EXERCISE REQUIREMENTS
I'd like the listing below copied exactly, with the images left out.

PROVIDED MATERIAL Block Start

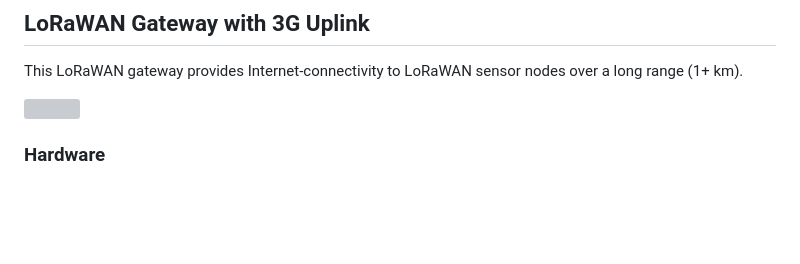
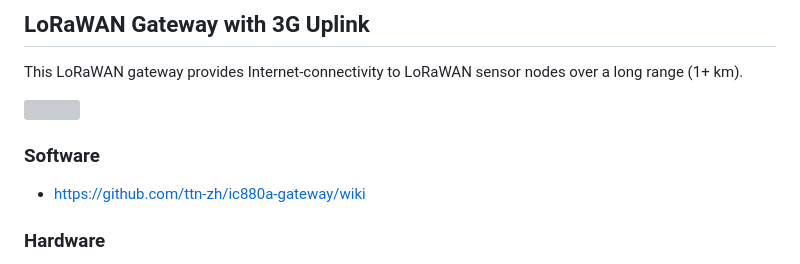
Before and after one commit to mitwelten/mitwelten-iot-hardware-poc, a Markdown page: README.md, the part around the change. Drawn GitHub-style; blank space fills up the shorter version; grey boxes are pictures that could not be loaded.

```diff
--- a/README.md
+++ b/README.md
@@ -109,6 +109,9 @@ Based on [LoRaWAN Env Sensor Node with Solar Power](#lorawan-env-sensor-node-wit
 This LoRaWAN gateway provides Internet-connectivity to LoRaWAN sensor nodes over a long range (1+ km).
 
 <img src="https://live.staticflickr.com/65535/50949786697_853167d179.jpg"/>
+
+### Software
+- https://github.com/ttn-zh/ic880a-gateway/wiki
 
 ### Hardware
 - [Geneko GWR352-EM770W 3G Router](https://www.geneko.rs/en/products/m2m-products-and-solutions/gwr-cellular-router-series/gwr352-3g-router)
```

PROVIDED MATERIAL Block End

ANSWER SPACE
Before and after one commit to mitwelten/mitwelten-iot-hardware-poc, a Markdown page: README.md, the part around the change. Drawn GitHub-style; blank space fills up the shorter version; grey boxes are pictures that could not be loaded.

```diff
--- a/README.md
+++ b/README.md
@@ -109,6 +109,9 @@ Based on [LoRaWAN Env Sensor Node with Solar Power](#lorawan-env-sensor-node-wit
 This LoRaWAN gateway provides Internet-connectivity to LoRaWAN sensor nodes over a long range (1+ km).
 
 <img src="https://live.staticflickr.com/65535/50949786697_853167d179.jpg"/>
+
+### Software
+- https://github.com/ttn-zh/ic880a-gateway/wiki
 
 ### Hardware
 - [Geneko GWR352-EM770W 3G Router](https://www.geneko.rs/en/products/m2m-products-and-solutions/gwr-cellular-router-series/gwr352-3g-router)
```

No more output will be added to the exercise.